Recently, I was working on a problem with WildFly and Java hot code replacement. When the JVM refuses to update a class (for example, because you added a method), JBoss Server tooling tries to be helpful and offers to restart the web apps in the WildFly server. Unfortunately, this doesn’t work 100%: even though the class in question is deployed and used, further changes in the class will be refused. While debugging a potential fix for this (it’s a garbage collection problem, but that’s not the point of this story), I installed a new version of OpenJDK and bam! everything just stopped working. Ok, "everything" is overstating the problem a bit, but I couldn’t deploy to the server anymore, which for a web app is pretty bad. So forget about hot code replacement…this is MUCH worse. Seems I was hitting a known problem.
So what’s the problem?
The tooling complained that it couldn’t move some file to its final location, in the deployment directory of the server. Often the root directory, but not always. Hmh…the directory being locked maybe? This was on Windows, so I fired up
cmd.exe and looked at the directory in question (
dir /Q is helpful). This is where it gets weird. The directory was there, but it had no owner. Deleting it was impossible. Wat?!
procmon.exe to see what was happening. The move to the directory failed with
DELETE_PENDING. Looking at the source, this directory had been deleted (successfully) as part of the deployment, and recreated. All of a sudden, my spidey sense tingled…there was something weird about deleting stuff on Windows (I used to be a real hacker, you know…). On Unix-like OS’s, deleting a file just removes it from the directory. Once the last link to the file is gone it is deleted as soon as the last handle to the file is closed. Windows almost does the same thing, but the file is not immediately removed from the directory. Instead, it is in a zombie state, where you can still see the file, but you can’t do anything with it. That would explain the problem, so like a good little scientist, I then had a hypothesis: the WildFly server was somehow keeping a handle to the deleted directory open and thus, kept it alive. Since WildFly is using the Java WatchService to find out about changes in the deployment directory, the WatchService was my designated bad guy for the time being.
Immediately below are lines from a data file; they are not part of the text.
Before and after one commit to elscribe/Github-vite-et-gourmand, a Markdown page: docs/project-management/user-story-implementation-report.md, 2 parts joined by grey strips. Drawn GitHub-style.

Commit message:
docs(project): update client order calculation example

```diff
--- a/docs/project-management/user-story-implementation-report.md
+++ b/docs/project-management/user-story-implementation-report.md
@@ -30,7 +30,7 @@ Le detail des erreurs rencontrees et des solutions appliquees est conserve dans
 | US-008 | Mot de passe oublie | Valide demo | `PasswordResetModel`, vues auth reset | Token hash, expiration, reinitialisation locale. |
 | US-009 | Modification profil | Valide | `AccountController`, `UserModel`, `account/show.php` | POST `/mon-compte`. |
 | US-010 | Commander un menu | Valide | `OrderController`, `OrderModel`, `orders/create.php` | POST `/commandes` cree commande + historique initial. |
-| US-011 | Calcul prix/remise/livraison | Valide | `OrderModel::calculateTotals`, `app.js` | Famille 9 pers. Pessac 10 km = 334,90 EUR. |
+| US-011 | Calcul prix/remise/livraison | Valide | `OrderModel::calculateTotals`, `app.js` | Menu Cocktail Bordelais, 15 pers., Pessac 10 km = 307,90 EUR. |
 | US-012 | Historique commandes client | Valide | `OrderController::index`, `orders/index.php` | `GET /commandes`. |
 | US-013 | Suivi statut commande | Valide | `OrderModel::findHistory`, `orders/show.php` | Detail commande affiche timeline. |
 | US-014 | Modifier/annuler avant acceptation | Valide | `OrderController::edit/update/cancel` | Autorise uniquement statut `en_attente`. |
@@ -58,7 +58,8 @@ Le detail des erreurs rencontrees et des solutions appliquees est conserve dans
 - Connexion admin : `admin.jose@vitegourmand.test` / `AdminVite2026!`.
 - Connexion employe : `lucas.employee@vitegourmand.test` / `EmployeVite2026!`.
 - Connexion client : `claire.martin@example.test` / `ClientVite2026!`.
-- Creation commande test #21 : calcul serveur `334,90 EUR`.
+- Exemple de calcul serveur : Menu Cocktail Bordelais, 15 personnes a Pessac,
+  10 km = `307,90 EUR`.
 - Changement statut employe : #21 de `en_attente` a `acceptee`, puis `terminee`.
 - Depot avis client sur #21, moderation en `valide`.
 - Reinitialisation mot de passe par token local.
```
It’s quite hard to test this against the WildFly server (it being a, let’s say, "non-trivial" program), so what was needed was a simple program that reproduces the problem…clickety click…here we go: two processes, one is watching a directory, the other tries to delete, recreate and modify the directory. Looks good, except it did NOT reproduce the problem.. This could be timing-dependent, so I applied a time tested strategy called "poking at the problem". Just added some sleep(500)'s in random places and hoped for the best. Indeed, after a couple of tries, I was able to reproduce the problem maybe 20% of the time. Even better: I could reproduce it with the debugger attached. Good thing this was on OpenJDK: it meant I could just download the sources and debug through the WatchService class. And indeed, the WatchService was stuck trying to clean up the handle to our directory. It had dutifully cancelled any pending "overlapped" I/O requests (that’s just asynchronous I/O for the non-Windows folk) and now was waiting for the I/O to be indeed cancelled. But the last operation on the directory had failed (it was deleted, remember?), so there was no pending I/O, which means the thread would wait forever.
We now have a bug report and a patched build of OpenJDK that allows me to get back to solving the original problem. That’s pretty cool, eh? This is a good example of what you can do when a system is open to inspection. It helps that I can look at the OpenJDK sources; debugging bytecodes is definitely no fun. But the coding style used in the WatchService class is also very important. They mirror the Windows native calls in a Java class. This (and MSDN) makes it possible to debug the windows specific implementation of the watch service.
Thanks to Rob Stryker and Alex Kashchenko who helped me debug this problem.